Why should you start counting your steps? Is it really the secret to hitting your fitness goals?
‘Wearable Fitness devices’ have exploded in popularity in recent years. Aside from the fact that this generation LOVES gadgets, one of the reasons is our step count.
I believe the ability to track our steps has been one of the most important health innovations during the past few decades. Yes, these mightn’t be 100% accurate in terms of calorie burn etc, but when it comes to measuring the amount of activity you have done today vs. yesterday, it is a super tool to have (i.e. it may be ‘wrong’ but it’s the same amount wrong each day so it works!). And what’s more, it’s accessible to almost everyone no matter what level of fitness they are at.
Whether you’re a tech-savvy teenager or middle-aged with the technical know-how of a caveman, it’s relatively easy to keep an eye on your steps.
But what’s the big deal? Why the obsession for step tracking? Is there a benefit?
Eat V Neat
We have two types of physical activity. There’s EAT (exercise activity thermogenesis) and NEAT (non-exercise activity thermogenesis).
EAT refers to planned physical exertion such as going for a run, a cycle or going for a walk. You set aside time, you plan it and you do it. In other words you exercise.
NEAT refers to the rest of our physical exertion; the activity we don’t really plan. That includes walking to the shop, fidgeting, doing some gardening, walking to the bus etc.
This is where it gets interesting. NEAT has a bigger impact upon our weight than EAT. Which makes sense. If you were to go to the gym for an hour, that’s one hour out of your day. There are still another 23 hours where our exertion comes from NEAT. That one hour can’t have more of an effect in terms of calorie burn than the other 23, regardless of how tough the session is.
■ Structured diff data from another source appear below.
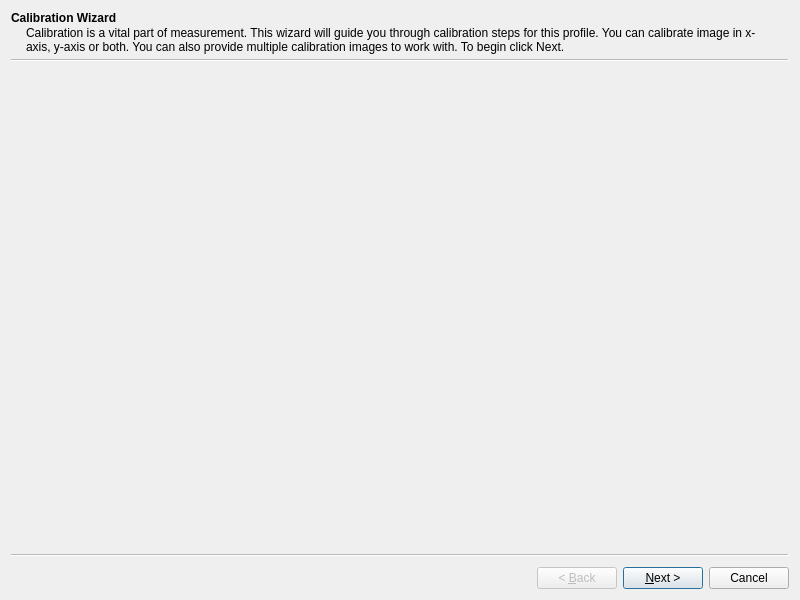
Qt form ImageRaster/CalibrationWizard.ui (lebenasa/ImageRasterReboot) before a commit.
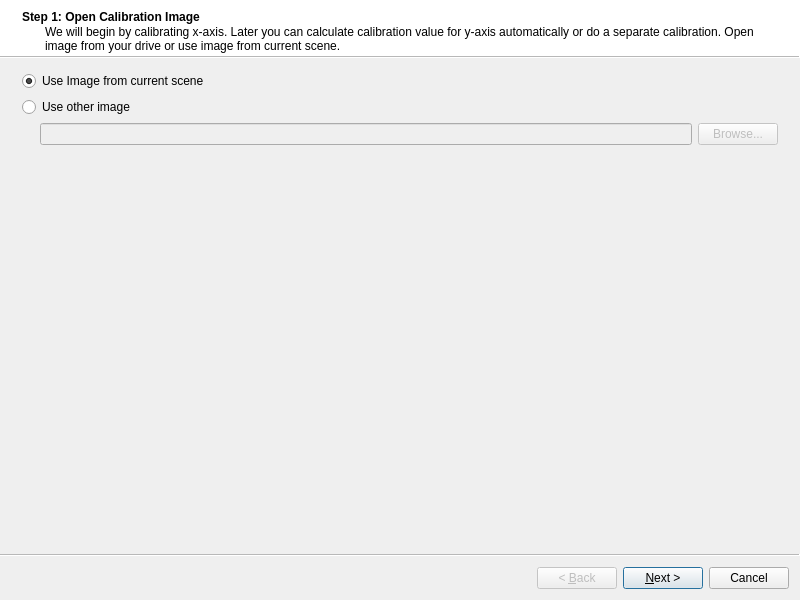
The same form after that commit. Custom widgets are drawn as their Qt base class.

Commit message:
Fixed issues with two points circle measurements
+ Some fixes

```diff
--- a/ImageRaster/CalibrationWizard.ui
+++ b/ImageRaster/CalibrationWizard.ui
@@ -13,30 +13,15 @@
   <property name="windowTitle">
    <string>Lens Calibration</string>
   </property>
-  <widget class="QWizardPage" name="wizardPage1">
-   <property name="title">
-    <string>Calibration Wizard</string>
-   </property>
-   <property name="subTitle">
-    <string>Calibration is a vital part of measurement. This wizard will guide you through calibration steps for this profile. You can calibrate image in x-axis, y-axis or both. You can also provide multiple calibration images to work with. To begin click Next.</string>
-   </property>
-   <layout class="QHBoxLayout" name="horizontalLayout"/>
-  </widget>
-  <widget class="QWizardPage" name="wizardPage_6">
-   <property name="title">
-    <string>Calibrate X (Horizontal) Axis</string>
-   </property>
-   <property name="subTitle">
-    <string>We will begin by calibrating x-axis. Later you can calculate calibration value for y-axis automatically or do a separate calibration.</string>
-   </property>
-   <layout class="QGridLayout" name="gridLayout"/>
-  </widget>
+  <property name="wizardStyle">
+   <enum>QWizard::ModernStyle</enum>
+  </property>
   <widget class="QWizardPage" name="wizardPage">
    <property name="title">
     <string>Step 1: Open Calibration Image</string>
    </property>
    <property name="subTitle">
-    <string>Open image from your drive or use image from current scene.</string>
+    <string>We will begin by calibrating x-axis. Later you can calculate calibration value for y-axis automatically or do a separate calibration. Open image from your drive or use image from current scene.</string>
    </property>
    <layout class="QGridLayout" name="gridLayout_2">
     <item row="2" column="1">
```
The commit also changes 8 other files.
That’s the reason why exercise has a negligible effect on people that wish to lose weight. What you tend to see in research studies is people who take up exercise for the first time increase their amount of EAT but as a consequence decrease the amount of NEAT. In fact, so much so that they end up burning LESS calories than they had been previously.
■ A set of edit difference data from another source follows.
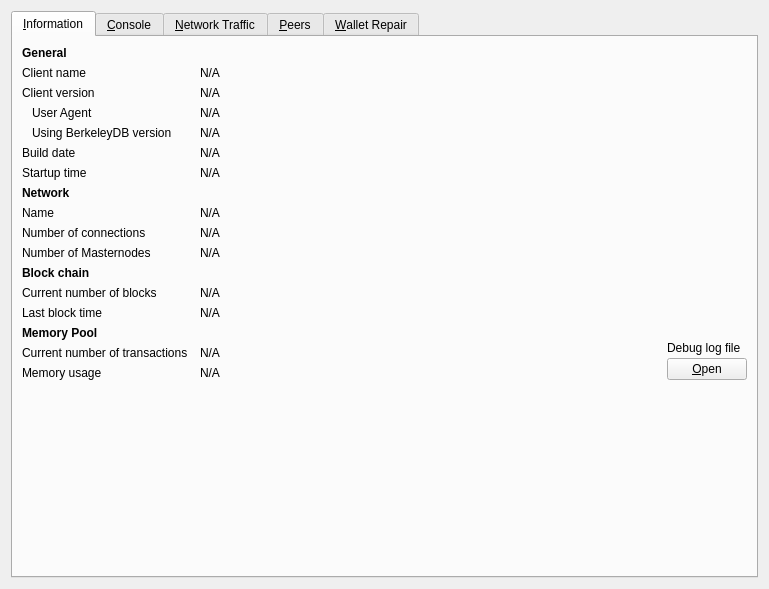
Before: the Qt Designer form src/qt/forms/rpcconsole.ui in CRDS/Credits, drawn with Qt 5.
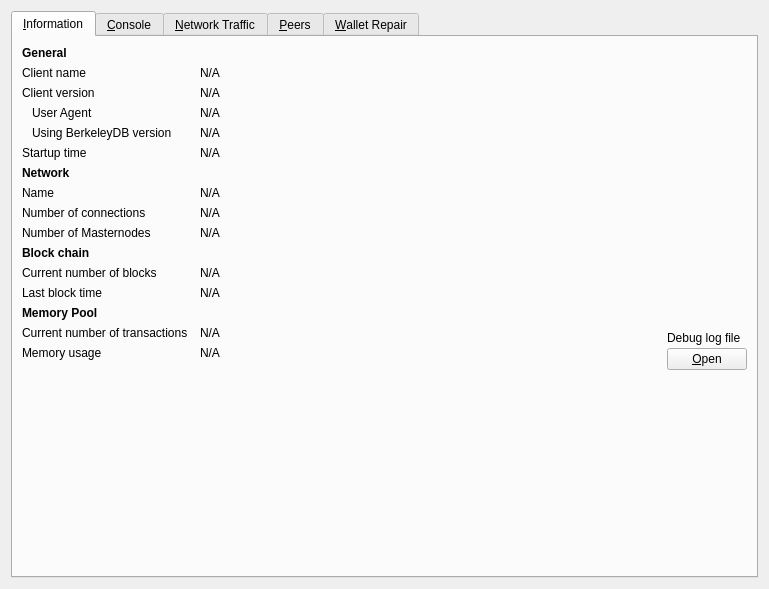
After: the same form once the commit is applied. The open tabs and pages were chosen to show the change. Icons and pictures are not drawn. Custom widgets are drawn as their Qt base class.

Commit message: Remove build date from UI

What changed in the file:
```diff
--- a/src/qt/forms/rpcconsole.ui
+++ b/src/qt/forms/rpcconsole.ui
@@ -143,36 +143,13 @@
         </widget>
        </item>
        <item row="5" column="0">
-        <widget class="QLabel" name="label_12">
-         <property name="text">
-          <string>Build date</string>
-         </property>
-        </widget>
-       </item>
-       <item row="5" column="1" colspan="2">
-        <widget class="QLabel" name="buildDate">
-         <property name="cursor">
-          <cursorShape>IBeamCursor</cursorShape>
-         </property>
-         <property name="text">
-          <string>N/A</string>
-         </property>
-         <property name="textFormat">
-          <enum>Qt::PlainText</enum>
-         </property>
-         <property name="textInteractionFlags">
-          <set>Qt::LinksAccessibleByMouse|Qt::TextSelectableByKeyboard|Qt::TextSelectableByMouse</set>
-         </property>
-        </widget>
-       </item>
-       <item row="6" column="0">
         <widget class="QLabel" name="label_13">
          <property name="text">
           <string>Startup time</string>
          </property>
         </widget>
        </item>
-       <item row="6" column="1" colspan="2">
+       <item row="5" column="1" colspan="2">
         <widget class="QLabel" name="startupTime">
          <property name="cursor">
           <cursorShape>IBeamCursor</cursorShape>
@@ -188,7 +165,7 @@
          </property>
         </widget>
        </item>
-       <item row="7" column="0">
+       <item row="6" column="0">
         <widget class="QLabel" name="labelNetwork">
          <property name="font">
           <font>
@@ -201,14 +178,14 @@
          </property>
         </widget>
        </item>
-       <item row="8" column="0">
+       <item row="7" column="0">
         <widget class="QLabel" name="label_8">
          <property name="text">
           <string>Name</string>
          </property>
         </widget>
        </item>
-       <item row="8" column="1" colspan="2">
+       <item row="7" column="1" colspan="2">
         <widget class="QLabel" name="networkName">
          <property name="cursor">
           <cursorShape>IBeamCursor</cursorShape>
@@ -224,14 +201,14 @@
          </property>
         </widget>
        </item>
-       <item row="9" column="0">
+       <item row="8" column="0">
         <widget class="QLabel" name="label_7">
          <property name="text">
           <string>Number of connections</string>
          </property>
         </widget>
        </item>
-       <item row="9" column="1" colspan="2">
+       <item row="8" column="1" colspan="2">
         <widget class="QLabel" name="numberOfConnections">
          <property name="cursor">
           <cursorShape>IBeamCursor</cursorShape>
@@ -247,21 +224,21 @@
          </property>
         </widget>
        </item>
-       <item row="10" column="0">
+       <item row="9" column="0">
         <widget class="QLabel" name="masternodeCountLabel">
          <property name="text">
           <string>Number of Masternodes</string>
          </property>
         </widget>
        </item>
-       <item row="10" column="1">
+       <item row="9" column="1">
         <widget class="QLabel" name="masternodeCount">
          <property name="text">
           <string>N/A</string>
          </property>
         </widget>
        </item>
-       <item row="11" column="0">
+       <item row="10" column="0">
         <widget class="QLabel" name="label_10">
          <property name="font">
           <font>
@@ -274,14 +251,14 @@
          </property>
         </widget>
        </item>
-       <item row="12" column="0">
+       <item row="11" column="0">
         <widget class="QLabel" name="label_3">
          <property name="text">
           <string>Current number of blocks</string>
          </property>
         </widget>
        </item>
-       <item row="12" column="1" colspan="2">
+       <item row="11" column="1" colspan="2">
         <widget class="QLabel" name="numberOfBlocks">
          <property name="cursor">
           <cursorShape>IBeamCursor</cursorShape>
@@ -297,14 +274,14 @@
          </property>
         </widget>
        </item>
-       <item row="13" column="0">
+       <item row="12" column="0">
         <widget class="QLabel" name="labelLastBlockTime">
          <property name="text">
           <string>Last block time</string>
          </property>
         </widget>
        </item>
-       <item row="13" column="1" colspan="2">
+       <item row="12" column="1" colspan="2">
         <widget class="QLabel" name="lastBlockTime">
          <property name="cursor">
           <cursorShape>IBeamCursor</cursorShape>
@@ -320,7 +297,7 @@
          </property>
         </widget>
        </item>
-       <item row="14" column="0">
+       <item row="13" column="0">
         <widget class="QLabel" name="labelMempoolTitle">
          <property name="font">
           <font>
@@ -333,14 +310,14 @@
          </property>
         </widget>
        </item>
-       <item row="15" column="0">
+       <item row="14" column="0">
         <widget class="QLabel" name="labelNumberOfTransactions">
          <property name="text">
           <string>Current number of transactions</string>
          </property>
         </widget>
        </item>
-       <item row="15" column="1">
+       <item row="14" column="1">
         <widget class="QLabel" name="mempoolNumberTxs">
          <property name="cursor">
           <cursorShape>IBeamCursor</cursorShape>
@@ -356,14 +333,14 @@
          </property>
         </widget>
        </item>
-       <item row="16" column="0">
+       <item row="15" column="0">
         <widget class="QLabel" name="labelMemoryUsage">
          <property name="text">
           <string>Memory usage</string>
          </property>
         </widget>
        </item>
-       <item row="16" column="1">
+       <item row="15" column="1">
         <widget class="QLabel" name="mempoolSize">
          <property name="cursor">
           <cursorShape>IBeamCursor</cursorShape>
```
What this probably looks like from a practical perspective is that the individual takes up exercise, and as a result, starts becoming more inactive outside of that. Rather than walking to the shop now, they think ‘oh sure I went to the gym, I don’t need to walk to the shop’.
Or perhaps it can be an unconscious decrease in NEAT. Our bodies are smart you know? An example of this can be seen in bodybuilders. When they diet down to single-digit body fat levels, you can almost see how their bodies are responding in terms of NEAT. They fidget less, their movements become slower and they generally tend to limit their amount of movement.
This isn’t conscious, the bodybuilder doesn’t even know they are doing it. The body is desperately trying to hold onto every last bit of energy it has. Your body thinks it is starving, and from an evolutionary perspective, this isn’t good.
But we’re not Neolithic people that go long stretches without food. We have an abundance of food whenever we want. Your body doesn’t take that into account.
Your metabolism isn’t slow or damaged
You ever hear someone say they have a slow metabolism? That their friend can eat what they want and not put on weight, yet when they ‘even look at a cake’ they put on a few pounds.
Well NEAT could actually be the reason. In studies where people were overfed (above maintenance) by 3,000 calories a day for eight weeks, some people only gained 0.3kg, whilst others gained near a full stone.
Overfed by 3,000 calories a day logically should lead to a gain of around a stone. Why didn’t it in all the subjects?
Differences in metabolism you think? No. The people that gained the least amount of weight unconsciously moved more (through NEAT) and the people that gained the most weight didn’t.
Again this shows that inactivity could be a contributing factor to gaining and ultimately difficulty in losing weight.
Counting your steps
Counting our steps can be a method for countering this. By all means exercise (there are wide-ranging benefits), but also keep an eye on your general physical activity.
If you were consistently doing 10,000 steps before you started to exercise but that has now dropped below 8,000, you are going to have to figure out a way to increase that. That may just involve a light walk on your lunch break, some cardio at the end of your weights session or some extra gardening at the weekend.
If you are in a sedentary occupation then you really should be taking NEAT seriously. It’s common to see office workers do a measly 2000 steps in a day. This simply isn’t enough, if weight loss is your goal.
Although not accurate to a tee, fitness trackers go a long way to help us determine our general activity. I suggest you get one.
Exercise, track your steps and watch your food choices. Simple, but that is a good plan to follow if you want to lose weight.
James Mc Dowell is a personal trainer that helps women to look and feel better so they become strong and confident. He does this through his in person and online programs. You can find out more at jamesmcdowell.ie